→ YOUR ASSIGNMENT: Check each line of the listing below for "labels" and state how many lines contain it, with no other words.

→ EXTRACTED DATA:
Segment Open
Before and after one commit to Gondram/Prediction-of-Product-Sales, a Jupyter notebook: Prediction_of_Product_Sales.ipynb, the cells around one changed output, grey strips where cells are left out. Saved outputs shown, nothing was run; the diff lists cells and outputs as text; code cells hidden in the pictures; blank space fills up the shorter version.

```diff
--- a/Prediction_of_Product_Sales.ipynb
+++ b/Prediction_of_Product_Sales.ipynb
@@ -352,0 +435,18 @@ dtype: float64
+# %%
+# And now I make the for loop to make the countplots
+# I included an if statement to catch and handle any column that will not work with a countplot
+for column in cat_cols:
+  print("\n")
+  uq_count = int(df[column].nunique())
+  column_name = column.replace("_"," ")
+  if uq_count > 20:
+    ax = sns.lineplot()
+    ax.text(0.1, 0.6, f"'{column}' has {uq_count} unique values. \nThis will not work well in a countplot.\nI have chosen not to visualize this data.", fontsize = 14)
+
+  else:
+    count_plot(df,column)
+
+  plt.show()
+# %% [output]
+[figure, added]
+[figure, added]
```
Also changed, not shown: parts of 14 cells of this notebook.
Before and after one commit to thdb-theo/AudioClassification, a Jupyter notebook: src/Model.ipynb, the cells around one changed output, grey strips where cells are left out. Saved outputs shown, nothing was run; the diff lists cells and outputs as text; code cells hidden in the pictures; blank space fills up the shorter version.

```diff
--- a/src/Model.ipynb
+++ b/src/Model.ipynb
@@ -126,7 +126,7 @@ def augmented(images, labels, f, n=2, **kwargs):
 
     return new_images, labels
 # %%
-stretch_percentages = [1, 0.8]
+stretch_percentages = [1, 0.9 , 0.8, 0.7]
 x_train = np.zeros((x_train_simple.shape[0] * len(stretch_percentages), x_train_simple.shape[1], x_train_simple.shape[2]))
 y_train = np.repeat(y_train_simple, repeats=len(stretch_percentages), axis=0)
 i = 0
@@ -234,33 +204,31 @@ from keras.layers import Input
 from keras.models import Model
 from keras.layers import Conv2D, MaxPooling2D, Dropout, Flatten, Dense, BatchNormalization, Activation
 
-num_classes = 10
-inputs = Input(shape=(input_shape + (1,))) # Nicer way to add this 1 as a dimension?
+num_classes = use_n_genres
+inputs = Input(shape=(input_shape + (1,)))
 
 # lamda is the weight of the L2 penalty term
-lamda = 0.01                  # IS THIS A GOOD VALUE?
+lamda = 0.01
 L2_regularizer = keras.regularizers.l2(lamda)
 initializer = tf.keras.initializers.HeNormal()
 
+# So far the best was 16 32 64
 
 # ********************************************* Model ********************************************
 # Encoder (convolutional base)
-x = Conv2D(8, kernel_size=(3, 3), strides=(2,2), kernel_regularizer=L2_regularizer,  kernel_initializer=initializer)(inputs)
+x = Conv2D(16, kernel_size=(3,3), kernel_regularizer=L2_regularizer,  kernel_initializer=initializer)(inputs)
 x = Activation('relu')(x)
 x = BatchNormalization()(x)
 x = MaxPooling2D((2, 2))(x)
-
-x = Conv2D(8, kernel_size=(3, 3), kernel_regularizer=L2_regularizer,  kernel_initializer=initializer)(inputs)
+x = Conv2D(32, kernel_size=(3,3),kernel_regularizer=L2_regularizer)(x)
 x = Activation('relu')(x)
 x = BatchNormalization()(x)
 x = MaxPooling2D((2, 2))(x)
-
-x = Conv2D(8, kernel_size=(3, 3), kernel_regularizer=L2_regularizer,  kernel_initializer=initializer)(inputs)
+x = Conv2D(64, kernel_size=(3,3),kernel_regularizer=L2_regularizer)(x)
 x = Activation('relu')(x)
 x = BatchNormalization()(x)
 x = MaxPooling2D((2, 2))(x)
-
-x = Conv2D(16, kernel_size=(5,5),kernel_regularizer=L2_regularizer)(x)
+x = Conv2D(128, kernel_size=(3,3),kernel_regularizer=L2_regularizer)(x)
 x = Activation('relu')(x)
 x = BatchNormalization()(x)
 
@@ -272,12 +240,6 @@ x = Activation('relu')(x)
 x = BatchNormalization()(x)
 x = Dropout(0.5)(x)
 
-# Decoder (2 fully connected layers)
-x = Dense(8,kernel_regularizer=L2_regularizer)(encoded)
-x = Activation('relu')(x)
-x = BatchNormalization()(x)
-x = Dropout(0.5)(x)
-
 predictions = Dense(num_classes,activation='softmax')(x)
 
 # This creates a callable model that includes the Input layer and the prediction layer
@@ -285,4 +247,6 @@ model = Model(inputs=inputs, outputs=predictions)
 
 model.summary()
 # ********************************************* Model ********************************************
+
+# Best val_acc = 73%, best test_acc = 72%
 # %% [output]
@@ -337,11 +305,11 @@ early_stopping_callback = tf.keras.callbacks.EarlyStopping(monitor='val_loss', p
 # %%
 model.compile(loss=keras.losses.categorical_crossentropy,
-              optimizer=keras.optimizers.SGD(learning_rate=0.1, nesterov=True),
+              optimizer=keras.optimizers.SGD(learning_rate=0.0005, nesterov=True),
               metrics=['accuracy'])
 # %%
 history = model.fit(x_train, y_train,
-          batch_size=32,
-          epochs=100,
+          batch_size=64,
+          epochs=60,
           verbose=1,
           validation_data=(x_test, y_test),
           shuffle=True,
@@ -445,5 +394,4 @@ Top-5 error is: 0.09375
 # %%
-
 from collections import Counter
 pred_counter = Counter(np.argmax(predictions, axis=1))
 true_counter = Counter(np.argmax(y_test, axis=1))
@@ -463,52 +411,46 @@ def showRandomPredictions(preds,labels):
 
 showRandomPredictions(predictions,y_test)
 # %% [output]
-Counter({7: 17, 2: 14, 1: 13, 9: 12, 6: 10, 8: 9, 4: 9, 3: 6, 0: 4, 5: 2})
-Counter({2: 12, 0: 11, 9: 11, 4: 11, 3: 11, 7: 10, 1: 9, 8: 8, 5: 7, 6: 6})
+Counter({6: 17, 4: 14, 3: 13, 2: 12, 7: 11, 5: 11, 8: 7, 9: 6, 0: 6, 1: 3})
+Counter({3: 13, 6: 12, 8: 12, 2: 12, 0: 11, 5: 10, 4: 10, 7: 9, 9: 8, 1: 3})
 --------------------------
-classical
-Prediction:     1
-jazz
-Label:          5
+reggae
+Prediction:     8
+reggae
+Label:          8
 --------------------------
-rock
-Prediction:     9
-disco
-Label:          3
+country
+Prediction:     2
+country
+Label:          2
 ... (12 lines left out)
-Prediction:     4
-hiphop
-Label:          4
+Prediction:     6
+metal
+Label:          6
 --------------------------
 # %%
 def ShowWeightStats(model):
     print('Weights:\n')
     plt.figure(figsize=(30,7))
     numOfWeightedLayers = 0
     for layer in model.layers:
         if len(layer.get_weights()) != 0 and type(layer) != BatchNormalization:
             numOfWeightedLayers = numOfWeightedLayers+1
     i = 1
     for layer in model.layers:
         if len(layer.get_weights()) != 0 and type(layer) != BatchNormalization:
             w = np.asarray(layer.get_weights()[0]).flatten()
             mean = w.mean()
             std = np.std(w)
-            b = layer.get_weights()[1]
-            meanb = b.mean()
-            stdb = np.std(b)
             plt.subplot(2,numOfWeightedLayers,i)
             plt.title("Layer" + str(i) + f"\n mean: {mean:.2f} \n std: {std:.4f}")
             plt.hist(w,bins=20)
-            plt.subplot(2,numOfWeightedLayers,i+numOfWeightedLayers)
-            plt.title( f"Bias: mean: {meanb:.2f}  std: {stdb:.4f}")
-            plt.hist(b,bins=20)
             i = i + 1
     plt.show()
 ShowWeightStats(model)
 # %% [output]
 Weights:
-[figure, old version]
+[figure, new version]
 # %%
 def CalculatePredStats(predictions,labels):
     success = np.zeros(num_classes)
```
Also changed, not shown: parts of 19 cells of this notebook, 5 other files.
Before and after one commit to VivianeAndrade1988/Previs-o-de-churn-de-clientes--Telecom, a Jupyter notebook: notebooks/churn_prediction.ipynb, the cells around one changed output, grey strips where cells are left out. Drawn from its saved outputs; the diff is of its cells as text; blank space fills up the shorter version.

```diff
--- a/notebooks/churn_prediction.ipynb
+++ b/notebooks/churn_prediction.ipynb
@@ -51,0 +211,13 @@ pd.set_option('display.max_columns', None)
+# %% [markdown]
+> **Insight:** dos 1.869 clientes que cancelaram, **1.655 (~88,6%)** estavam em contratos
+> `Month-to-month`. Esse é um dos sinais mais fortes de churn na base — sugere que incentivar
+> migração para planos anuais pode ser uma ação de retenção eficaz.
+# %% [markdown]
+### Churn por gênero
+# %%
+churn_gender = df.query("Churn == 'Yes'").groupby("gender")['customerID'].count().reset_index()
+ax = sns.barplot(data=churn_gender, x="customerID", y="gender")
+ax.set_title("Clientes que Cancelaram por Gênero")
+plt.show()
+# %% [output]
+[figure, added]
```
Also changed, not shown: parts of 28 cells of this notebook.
Segment Closed
→ ANSWER TO THIS EXERCISE: 4